We address challenges that sensitivity analysis and uncertainty

quantification methods face when dealing with complex computational

models. In particular, climate models are computationally expensive and

typically depend on a large number of input parameters. We

consider the Community Land Model (CLM), which consists of a nested

computational grid hierarchy designed to represent the spatial

heterogeneity of the land surface. Each computational cell can be

composed of multiple land types, and each land type can incorporate

one or more sub-models describing the spatial and depth

variability. Even for simulations at a regional scale, the

computational cost of a single run is quite high and the

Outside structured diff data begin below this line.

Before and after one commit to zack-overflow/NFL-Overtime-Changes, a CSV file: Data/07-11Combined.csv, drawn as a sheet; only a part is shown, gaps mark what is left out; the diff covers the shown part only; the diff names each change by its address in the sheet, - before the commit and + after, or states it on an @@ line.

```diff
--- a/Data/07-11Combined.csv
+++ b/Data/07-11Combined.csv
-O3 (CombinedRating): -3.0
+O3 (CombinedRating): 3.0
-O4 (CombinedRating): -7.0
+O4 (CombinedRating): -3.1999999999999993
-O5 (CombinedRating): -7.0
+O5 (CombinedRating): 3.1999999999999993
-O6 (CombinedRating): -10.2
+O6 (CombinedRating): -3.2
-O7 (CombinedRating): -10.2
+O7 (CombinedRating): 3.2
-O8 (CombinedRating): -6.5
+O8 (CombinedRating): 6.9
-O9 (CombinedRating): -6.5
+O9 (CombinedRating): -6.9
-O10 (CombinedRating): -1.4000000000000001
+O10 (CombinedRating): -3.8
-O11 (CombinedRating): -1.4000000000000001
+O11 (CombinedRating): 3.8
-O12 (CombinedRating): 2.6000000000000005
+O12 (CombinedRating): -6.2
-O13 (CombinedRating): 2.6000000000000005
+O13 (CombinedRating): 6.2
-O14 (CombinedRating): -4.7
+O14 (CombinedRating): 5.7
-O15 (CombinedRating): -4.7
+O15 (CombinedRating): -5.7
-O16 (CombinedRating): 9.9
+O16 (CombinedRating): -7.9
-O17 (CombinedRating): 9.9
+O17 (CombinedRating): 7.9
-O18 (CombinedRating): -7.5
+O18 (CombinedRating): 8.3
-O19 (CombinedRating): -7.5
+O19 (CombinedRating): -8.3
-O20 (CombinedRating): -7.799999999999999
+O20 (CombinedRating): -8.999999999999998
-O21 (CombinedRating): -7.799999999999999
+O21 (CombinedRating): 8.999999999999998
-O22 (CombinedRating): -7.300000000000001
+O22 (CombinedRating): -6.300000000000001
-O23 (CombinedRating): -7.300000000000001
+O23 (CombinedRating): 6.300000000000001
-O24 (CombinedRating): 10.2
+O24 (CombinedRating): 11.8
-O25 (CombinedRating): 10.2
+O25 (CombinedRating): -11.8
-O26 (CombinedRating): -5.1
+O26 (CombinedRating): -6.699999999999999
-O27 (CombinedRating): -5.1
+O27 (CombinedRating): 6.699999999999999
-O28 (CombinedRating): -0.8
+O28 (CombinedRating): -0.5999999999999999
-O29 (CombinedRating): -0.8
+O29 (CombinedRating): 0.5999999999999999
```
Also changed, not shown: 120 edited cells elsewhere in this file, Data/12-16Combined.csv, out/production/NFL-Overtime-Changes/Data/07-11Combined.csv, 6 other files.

number of parameters that control the model behavior is very

large. Therefore, the parameter sensitivity analysis and uncertainty

propagation face significant difficulties for climate models. This

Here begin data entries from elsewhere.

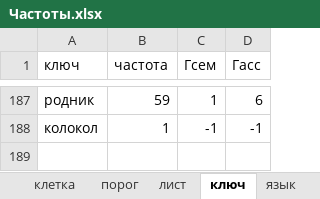
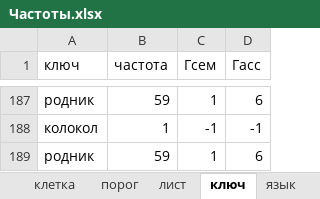
Before and after one commit to Shurtuga/AssTest, an Excel workbook: ExcelHelper/ExcelTables/Частоты.xlsx, sheet ключ, drawn as a sheet; only a part is shown, gaps mark what is left out; values as stored, in another font and other column widths than the file's, no borders; the diff names each change by its address in the sheet, - before the commit and + after, or states it on an @@ line.

```diff
--- a/ExcelHelper/ExcelTables/Частоты.xlsx (sheet ключ)
+++ b/ExcelHelper/ExcelTables/Частоты.xlsx (sheet ключ)
+row 189: родник | 59 | 1 | 6
```
Also changed, not shown: sheet дробь, sheet лист, sheet язык, sheet клетка, ExcelHelper/ExcelTables/Результаты.xlsx, 7 other files.
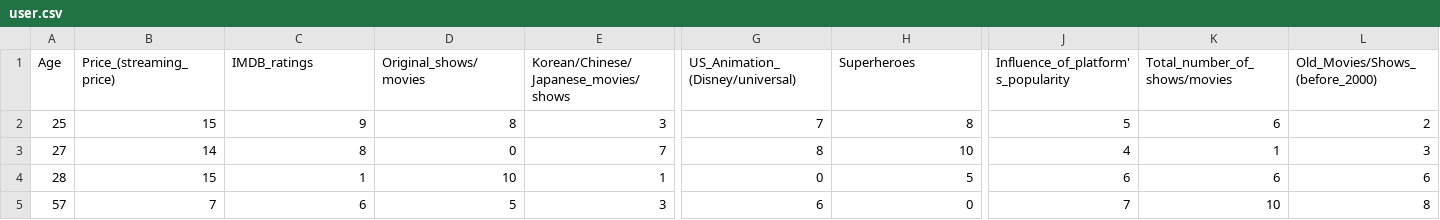
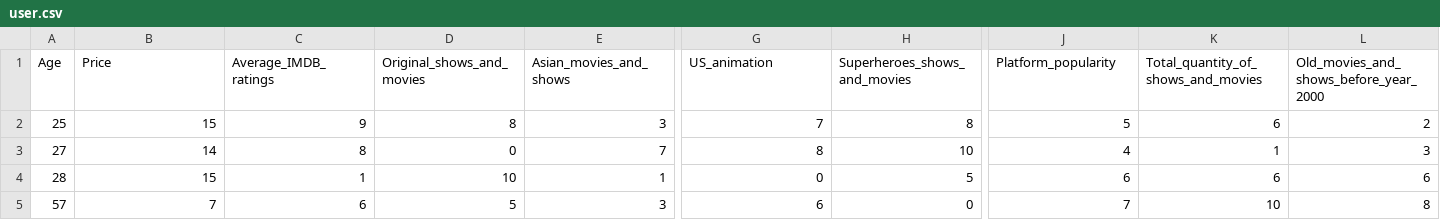
Before and after one commit to DenzilNg/Streaming-Platform-Recommendation-App, a CSV file: data/user.csv, drawn as a sheet; only a part is shown, gaps mark what is left out; the diff names each change by its address in the sheet, - before the commit and + after, or states it on an @@ line.

Commit message:
Update user.csv

```diff
--- a/data/user.csv
+++ b/data/user.csv
-B1: Price_(streaming_price)
+B1: Price
-C1: IMDB_ratings
+C1: Average_IMDB_ratings
-D1: Original_shows/movies
+D1: Original_shows_and_movies
-E1: Korean/Chinese/Japanese_movies/shows
+E1: Asian_movies_and_shows
-G1: US_Animation_(Disney/universal)
+G1: US_animation
-H1: Superheroes
+H1: Superheroes_shows_and_movies
-J1: Influence_of_platform's_popularity
+J1: Platform_popularity
-K1: Total_number_of_shows/movies
+K1: Total_quantity_of_shows_and_movies
-L1: Old_Movies/Shows_(before_2000)
+L1: Old_movies_and_shows_before_year_2000
```
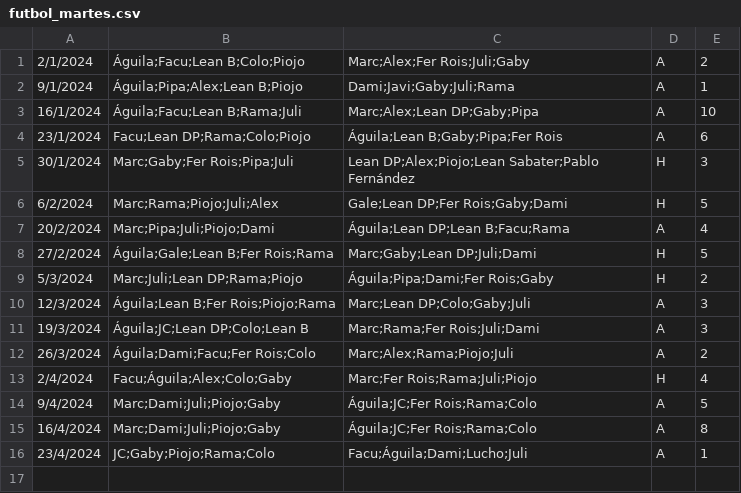
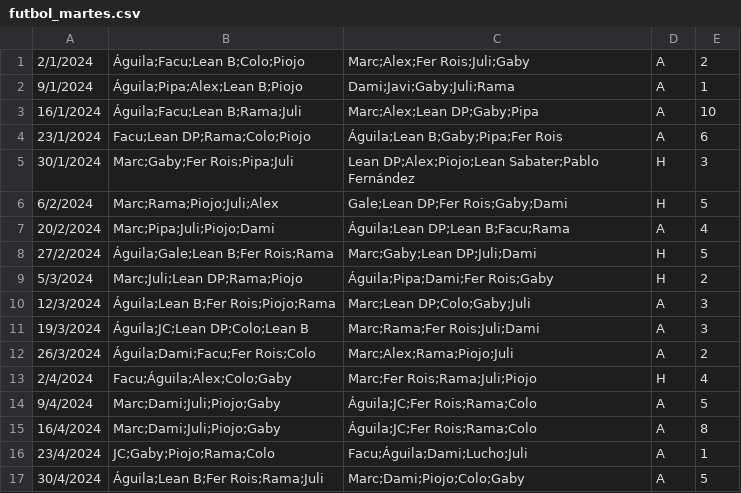
Before and after one commit to ramimartin/polimiedos, a CSV file: data/futbol_martes.csv, drawn as a sheet.

Commit message:
Resultados 30/4

```diff
--- a/data/futbol_martes.csv
+++ b/data/futbol_martes.csv
@@ -16 +16,2 @@
 23/4/2024,JC;Gaby;Piojo;Rama;Colo,Facu;Águila;Dami;Lucho;Juli,A,1
+30/4/2024,Águila;Lean B;Fer Rois;Rama;Juli,Marc;Dami;Piojo;Colo;Gaby,A,5
```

work employs several algorithmic avenues to address

some of the challenges encountered by classical uncertainty

quantification methodologies when dealing with expensive computational

models, specifically focusing on the CLM as a primary application.

First of all, since the available climate model predictions

are extremely sparse due to the high computational cost of model runs,

we adopt a Bayesian framework that effectively incorporates

this lack-of-knowledge as a source of uncertainty, and

produces robust predictions with quantified uncertainty

even if the model runs are extremely sparse. In

particular, we infer Polynomial Chaos spectral expansions that

effectively encode the uncertain input-output relationship and allow efficient

propagation of all sources of input uncertainties to outputs of

interest.

Secondly, the predictability analysis of climate models strongly suffers

from the curse of dimensionality, i.e. the large number of

input parameters. While single-parameter perturbation studies can

be efficiently performed in a parallel fashion, the multivariate

uncertainty analysis requires a large number of training runs, as well as

an output parameterization with respect to a fast-growing spectral basis set.

To alleviate this issue, we adopt the Bayesian view of compressive

sensing, well-known in the image recognition community. The

technique efficiently finds a sparse representation of the model

output with respect to a large number of input variables, effectively

obtaining a reduced order surrogate model for the input-output

relationship. The methodology is preceded by a sampling strategy that takes into account input parameter constraints by an initial mapping of the

constrained domain to a hypercube via the Rosenblatt transformation,

which preserves probabilities. Furthermore, a sparse quadrature sampling,

specifically tailored for the reduced basis, is employed in

the unconstrained domain to obtain accurate representations.

Date

Dec 2, 2011

Event

AGU Fall Meeting 2011

Location

San Francisco, CA